In operation, when the engine is running, manifold vacuum through line 22 enters chamber 33 and the chamber 34 through line 24. The action of the vacuum in the chamber 33 moves the diaphragrns 30, 31 inwardly against the action of the springs 45, 46 and thereby moves the valve members 38,

43 away from their respective valve seats.

The operation of the engine will draw any fuel vapors from the inflatable tank through line 15 and chamber 34 and line 22 into the carburetor. Any excess fuel vapors in the gas tank will also be withdrawn if a positive pressure exists in the gas tank. If there is no excess pressure in the line 15, air will flow through the air cleaner, lines 19, 16 and back through line 15 to the carburetor. In case a negative pressure exists in the gas tank, air will flow through the air cleaner and lines 19, 16 to the astank. y

en the engine is shut 0%, the manifold vacuum will decrease through line 22 and the diaphragrns will return under the action springs 45, 46 to bring their valve members against the valve seat sealing the fuel system.

When the engine is off, any vapors evaporated from the fuel in the gas tank will fill the inflatable tank 17. This will continue until a predetermined pressure is achieved at which time the pressure acting against the diaphragm 30 will open the valve 38 venting the vapors to the air cleaner 20. The vapors will become entrapped in the absorptive material 21 and therefore not pass through the atmosphere. When the pressure is dissipated below a predetermined value, the valve 30 will return to its original position.

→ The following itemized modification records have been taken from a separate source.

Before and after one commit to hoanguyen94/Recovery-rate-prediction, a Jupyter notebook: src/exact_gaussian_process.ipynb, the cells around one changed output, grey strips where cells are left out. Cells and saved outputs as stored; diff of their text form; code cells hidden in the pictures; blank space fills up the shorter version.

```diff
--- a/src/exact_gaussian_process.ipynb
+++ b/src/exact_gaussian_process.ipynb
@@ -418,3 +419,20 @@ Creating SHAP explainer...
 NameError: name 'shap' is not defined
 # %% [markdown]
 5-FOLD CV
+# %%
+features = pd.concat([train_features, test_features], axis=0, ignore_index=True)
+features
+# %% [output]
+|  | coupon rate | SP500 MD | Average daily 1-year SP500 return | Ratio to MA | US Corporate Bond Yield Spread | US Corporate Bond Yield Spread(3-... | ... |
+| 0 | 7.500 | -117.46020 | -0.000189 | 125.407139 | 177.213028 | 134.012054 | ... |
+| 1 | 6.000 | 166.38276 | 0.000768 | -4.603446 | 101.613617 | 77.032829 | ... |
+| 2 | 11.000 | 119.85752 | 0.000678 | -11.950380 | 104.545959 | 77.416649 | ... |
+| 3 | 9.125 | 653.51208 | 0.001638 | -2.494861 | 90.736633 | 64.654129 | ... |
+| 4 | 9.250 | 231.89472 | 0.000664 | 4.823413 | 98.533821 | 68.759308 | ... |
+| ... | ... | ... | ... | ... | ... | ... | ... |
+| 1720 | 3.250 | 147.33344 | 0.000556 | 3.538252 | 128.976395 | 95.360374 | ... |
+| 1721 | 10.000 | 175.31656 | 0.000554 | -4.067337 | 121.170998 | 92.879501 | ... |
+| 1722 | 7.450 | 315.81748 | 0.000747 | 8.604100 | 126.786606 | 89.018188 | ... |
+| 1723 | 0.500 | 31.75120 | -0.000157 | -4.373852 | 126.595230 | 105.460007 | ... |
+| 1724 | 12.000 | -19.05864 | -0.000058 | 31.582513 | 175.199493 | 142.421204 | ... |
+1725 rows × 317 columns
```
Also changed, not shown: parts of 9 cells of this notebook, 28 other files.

When the engine is again started, the flow of air through the air cleaner will cause the condensed gas in the absorptive material 21 to pass through the carburetor.

Restrictor R limits the degree of vacuum applied directly to tank 10 and restrictor R restricts the flow of vapors into the carburetor.

I claim:

1. For use in a fuel emission control system or the like;

a valve comprising a valve housing;

a pair of fluid-responsive diaphragrns in said housing dividing said housing into an intermediate and two outer chambers;

spring means yieldingly urging said diaphragrns outwardly away from one another;

an intermediate wall between said diaphragrns;

said wall having passages providing communication between the opposite sides thereof;

said spring means comprising separate spring elements interposed between said wall and the respective diaphragrns;

each of said outer chambers having a pair of openings therein;

each said diaphragm having valve means thereon closing one of said openings in each chamber under the action of said spring means; and

said housing having another opening providing communication from the intermediate chamber to the exterior of the housing.

2. The combination set forth in claim 1 wherein said housing comprises a pair of housing members and an intermediate plastic ring having said last-mentioned opening therein, said housing members, intermediate wall, ring and diaphragm being clamped together to form a unitary valve structure.

3. The combination set forth in claim 1 wherein each said diaphragm includes spaced discs on opposite sides thereof;

said valve means each comprising a resilient member mounted on the outermost disc of each said diaphragm; and

said resilient member engaging the periphery of an opening of its respective chamber under the action of said spring means.

Patent Citations
Cited PatentFiling datePublication dateApplicantTitle
US2490420 *Feb 10, 1948Dec 6, 1949Affillated Gas Equipment IncGas control means
US3048361 *Oct 14, 1960Aug 7, 1962Gen Motors CorpVacuum spring control apparatus
US3368538 *Nov 2, 1965Feb 13, 1968Pierburg Kg AFuel pump for motor vehicles
Referenced by
Citing PatentFiling datePublication dateApplicantTitle
US3732888 *Mar 10, 1972May 15, 1973Pronal SaClosing device for a pneumatic system
US4228777 *Feb 1, 1979Oct 21, 1980The Bendix CorporationFuel control
US4239181 *May 22, 1978Dec 16, 1980Robertshaw Controls CompanyValve positioner and method of making the same
US4312319 *Aug 25, 1980Jan 26, 1982Robertshaw Controls CompanyValve positioner and method of making the same
US6631705Feb 27, 2001Oct 14, 2003Lycoming EnginesModular fuel control apparatus
US8794588Aug 3, 2012Aug 5, 2014Metrex Valve Corp.High pressure actuator regulating valve
U.S. Classification137/595, 251/61.2
International ClassificationF02M25/08
Cooperative ClassificationF02M25/0836
European ClassificationF02M25/08C